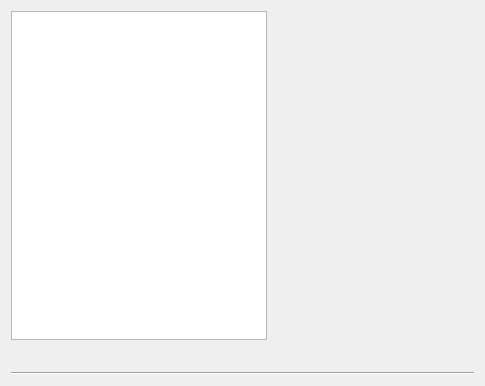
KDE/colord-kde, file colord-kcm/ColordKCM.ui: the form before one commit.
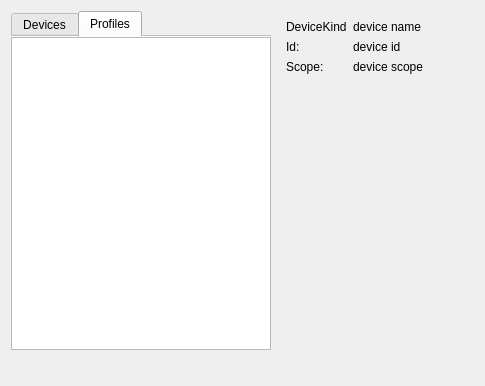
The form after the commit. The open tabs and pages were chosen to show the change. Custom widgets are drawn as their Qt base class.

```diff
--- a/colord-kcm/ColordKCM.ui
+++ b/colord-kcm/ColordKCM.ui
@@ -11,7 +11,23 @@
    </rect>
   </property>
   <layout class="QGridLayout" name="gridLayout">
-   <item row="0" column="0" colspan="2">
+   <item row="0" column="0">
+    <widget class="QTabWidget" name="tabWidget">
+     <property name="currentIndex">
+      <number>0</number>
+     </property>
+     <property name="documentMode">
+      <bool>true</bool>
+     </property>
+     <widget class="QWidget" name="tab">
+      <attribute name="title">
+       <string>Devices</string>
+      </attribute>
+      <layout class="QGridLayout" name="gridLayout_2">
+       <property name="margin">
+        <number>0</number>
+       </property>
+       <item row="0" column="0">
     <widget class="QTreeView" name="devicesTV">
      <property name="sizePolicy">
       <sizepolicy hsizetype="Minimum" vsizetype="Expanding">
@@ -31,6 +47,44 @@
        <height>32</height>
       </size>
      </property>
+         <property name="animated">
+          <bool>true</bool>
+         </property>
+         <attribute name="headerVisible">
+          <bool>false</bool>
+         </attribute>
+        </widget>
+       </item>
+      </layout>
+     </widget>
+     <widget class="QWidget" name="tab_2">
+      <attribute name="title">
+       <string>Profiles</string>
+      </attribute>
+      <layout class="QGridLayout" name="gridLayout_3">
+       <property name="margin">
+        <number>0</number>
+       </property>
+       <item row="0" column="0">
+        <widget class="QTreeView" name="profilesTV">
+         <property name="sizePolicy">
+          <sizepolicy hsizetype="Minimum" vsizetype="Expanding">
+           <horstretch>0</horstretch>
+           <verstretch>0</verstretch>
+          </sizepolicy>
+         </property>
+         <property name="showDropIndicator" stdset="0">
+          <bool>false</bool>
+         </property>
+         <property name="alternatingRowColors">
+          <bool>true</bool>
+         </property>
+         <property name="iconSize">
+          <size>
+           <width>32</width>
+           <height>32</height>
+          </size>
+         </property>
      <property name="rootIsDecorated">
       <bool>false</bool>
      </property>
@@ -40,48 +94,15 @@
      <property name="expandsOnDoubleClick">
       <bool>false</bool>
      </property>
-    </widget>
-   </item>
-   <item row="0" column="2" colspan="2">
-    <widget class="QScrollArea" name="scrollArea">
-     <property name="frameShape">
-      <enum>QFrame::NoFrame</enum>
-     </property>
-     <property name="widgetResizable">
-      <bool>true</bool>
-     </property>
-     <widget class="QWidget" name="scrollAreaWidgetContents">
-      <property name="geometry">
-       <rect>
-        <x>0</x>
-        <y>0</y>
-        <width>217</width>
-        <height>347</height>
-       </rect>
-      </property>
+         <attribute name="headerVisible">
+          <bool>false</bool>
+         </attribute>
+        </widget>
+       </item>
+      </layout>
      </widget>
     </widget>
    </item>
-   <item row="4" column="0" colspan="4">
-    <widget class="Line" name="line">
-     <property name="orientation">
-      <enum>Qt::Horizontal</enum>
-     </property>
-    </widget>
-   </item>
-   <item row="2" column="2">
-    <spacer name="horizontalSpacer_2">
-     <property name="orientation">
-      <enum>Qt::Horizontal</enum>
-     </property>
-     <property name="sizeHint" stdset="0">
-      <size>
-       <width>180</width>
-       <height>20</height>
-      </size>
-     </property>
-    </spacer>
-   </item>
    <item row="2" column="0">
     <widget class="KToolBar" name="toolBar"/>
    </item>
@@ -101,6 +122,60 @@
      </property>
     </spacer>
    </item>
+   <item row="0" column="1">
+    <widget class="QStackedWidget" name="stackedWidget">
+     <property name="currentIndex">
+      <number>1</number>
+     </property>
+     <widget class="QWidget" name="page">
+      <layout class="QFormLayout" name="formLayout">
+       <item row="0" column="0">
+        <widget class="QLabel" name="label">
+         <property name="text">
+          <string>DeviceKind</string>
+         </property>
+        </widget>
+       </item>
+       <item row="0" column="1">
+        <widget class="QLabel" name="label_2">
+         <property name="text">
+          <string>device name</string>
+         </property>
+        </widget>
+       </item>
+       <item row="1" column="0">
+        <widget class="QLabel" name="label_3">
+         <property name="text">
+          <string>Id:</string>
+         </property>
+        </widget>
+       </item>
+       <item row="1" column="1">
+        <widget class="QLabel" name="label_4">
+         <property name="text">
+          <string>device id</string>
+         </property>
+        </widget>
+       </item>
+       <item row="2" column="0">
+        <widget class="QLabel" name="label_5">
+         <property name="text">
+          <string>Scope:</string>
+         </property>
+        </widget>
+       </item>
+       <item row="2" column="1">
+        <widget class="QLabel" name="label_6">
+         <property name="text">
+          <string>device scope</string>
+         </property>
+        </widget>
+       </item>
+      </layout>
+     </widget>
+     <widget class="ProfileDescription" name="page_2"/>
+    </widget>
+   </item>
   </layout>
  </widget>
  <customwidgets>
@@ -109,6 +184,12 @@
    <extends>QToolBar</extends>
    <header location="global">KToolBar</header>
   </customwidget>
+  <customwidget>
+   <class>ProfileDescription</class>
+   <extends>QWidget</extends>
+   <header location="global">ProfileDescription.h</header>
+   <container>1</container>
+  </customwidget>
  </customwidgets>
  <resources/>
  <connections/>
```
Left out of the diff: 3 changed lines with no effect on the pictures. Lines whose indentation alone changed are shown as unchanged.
-=-=-=-=-
* _WHAT THE TASK ASKS_
Word for word, reproduce all the data, but not the pictures.

* _TASK RESPONSE_
KDE/colord-kde, file colord-kcm/ColordKCM.ui: the form before one commit.
The form after the commit. The open tabs and pages were chosen to show the change. Custom widgets are drawn as their Qt base class.

```diff
--- a/colord-kcm/ColordKCM.ui
+++ b/colord-kcm/ColordKCM.ui
@@ -11,7 +11,23 @@
    </rect>
   </property>
   <layout class="QGridLayout" name="gridLayout">
-   <item row="0" column="0" colspan="2">
+   <item row="0" column="0">
+    <widget class="QTabWidget" name="tabWidget">
+     <property name="currentIndex">
+      <number>0</number>
+     </property>
+     <property name="documentMode">
+      <bool>true</bool>
+     </property>
+     <widget class="QWidget" name="tab">
+      <attribute name="title">
+       <string>Devices</string>
+      </attribute>
+      <layout class="QGridLayout" name="gridLayout_2">
+       <property name="margin">
+        <number>0</number>
+       </property>
+       <item row="0" column="0">
     <widget class="QTreeView" name="devicesTV">
      <property name="sizePolicy">
       <sizepolicy hsizetype="Minimum" vsizetype="Expanding">
@@ -31,6 +47,44 @@
        <height>32</height>
       </size>
      </property>
+         <property name="animated">
+          <bool>true</bool>
+         </property>
+         <attribute name="headerVisible">
+          <bool>false</bool>
+         </attribute>
+        </widget>
+       </item>
+      </layout>
+     </widget>
+     <widget class="QWidget" name="tab_2">
+      <attribute name="title">
+       <string>Profiles</string>
+      </attribute>
+      <layout class="QGridLayout" name="gridLayout_3">
+       <property name="margin">
+        <number>0</number>
+       </property>
+       <item row="0" column="0">
+        <widget class="QTreeView" name="profilesTV">
+         <property name="sizePolicy">
+          <sizepolicy hsizetype="Minimum" vsizetype="Expanding">
+           <horstretch>0</horstretch>
+           <verstretch>0</verstretch>
+          </sizepolicy>
+         </property>
+         <property name="showDropIndicator" stdset="0">
+          <bool>false</bool>
+         </property>
+         <property name="alternatingRowColors">
+          <bool>true</bool>
+         </property>
+         <property name="iconSize">
+          <size>
+           <width>32</width>
+           <height>32</height>
+          </size>
+         </property>
      <property name="rootIsDecorated">
       <bool>false</bool>
      </property>
@@ -40,48 +94,15 @@
      <property name="expandsOnDoubleClick">
       <bool>false</bool>
      </property>
-    </widget>
-   </item>
-   <item row="0" column="2" colspan="2">
-    <widget class="QScrollArea" name="scrollArea">
-     <property name="frameShape">
-      <enum>QFrame::NoFrame</enum>
-     </property>
-     <property name="widgetResizable">
-      <bool>true</bool>
-     </property>
-     <widget class="QWidget" name="scrollAreaWidgetContents">
-      <property name="geometry">
-       <rect>
-        <x>0</x>
-        <y>0</y>
-        <width>217</width>
-        <height>347</height>
-       </rect>
-      </property>
+         <attribute name="headerVisible">
+          <bool>false</bool>
+         </attribute>
+        </widget>
+       </item>
+      </layout>
      </widget>
     </widget>
    </item>
-   <item row="4" column="0" colspan="4">
-    <widget class="Line" name="line">
-     <property name="orientation">
-      <enum>Qt::Horizontal</enum>
-     </property>
-    </widget>
-   </item>
-   <item row="2" column="2">
-    <spacer name="horizontalSpacer_2">
-     <property name="orientation">
-      <enum>Qt::Horizontal</enum>
-     </property>
-     <property name="sizeHint" stdset="0">
-      <size>
-       <width>180</width>
-       <height>20</height>
-      </size>
-     </property>
-    </spacer>
-   </item>
    <item row="2" column="0">
     <widget class="KToolBar" name="toolBar"/>
    </item>
@@ -101,6 +122,60 @@
      </property>
     </spacer>
    </item>
+   <item row="0" column="1">
+    <widget class="QStackedWidget" name="stackedWidget">
+     <property name="currentIndex">
+      <number>1</number>
+     </property>
+     <widget class="QWidget" name="page">
+      <layout class="QFormLayout" name="formLayout">
+       <item row="0" column="0">
+        <widget class="QLabel" name="label">
+         <property name="text">
+          <string>DeviceKind</string>
+         </property>
+        </widget>
+       </item>
+       <item row="0" column="1">
+        <widget class="QLabel" name="label_2">
+         <property name="text">
+          <string>device name</string>
+         </property>
+        </widget>
+       </item>
+       <item row="1" column="0">
+        <widget class="QLabel" name="label_3">
+         <property name="text">
+          <string>Id:</string>
+         </property>
+        </widget>
+       </item>
+       <item row="1" column="1">
+        <widget class="QLabel" name="label_4">
+         <property name="text">
+          <string>device id</string>
+         </property>
+        </widget>
+       </item>
+       <item row="2" column="0">
+        <widget class="QLabel" name="label_5">
+         <property name="text">
+          <string>Scope:</string>
+         </property>
+        </widget>
+       </item>
+       <item row="2" column="1">
+        <widget class="QLabel" name="label_6">
+         <property name="text">
+          <string>device scope</string>
+         </property>
+        </widget>
+       </item>
+      </layout>
+     </widget>
+     <widget class="ProfileDescription" name="page_2"/>
+    </widget>
+   </item>
   </layout>
  </widget>
  <customwidgets>
@@ -109,6 +184,12 @@
    <extends>QToolBar</extends>
    <header location="global">KToolBar</header>
   </customwidget>
+  <customwidget>
+   <class>ProfileDescription</class>
+   <extends>QWidget</extends>
+   <header location="global">ProfileDescription.h</header>
+   <container>1</container>
+  </customwidget>
  </customwidgets>
  <resources/>
  <connections/>
```
Left out of the diff: 3 changed lines with no effect on the pictures. Lines whose indentation alone changed are shown as unchanged.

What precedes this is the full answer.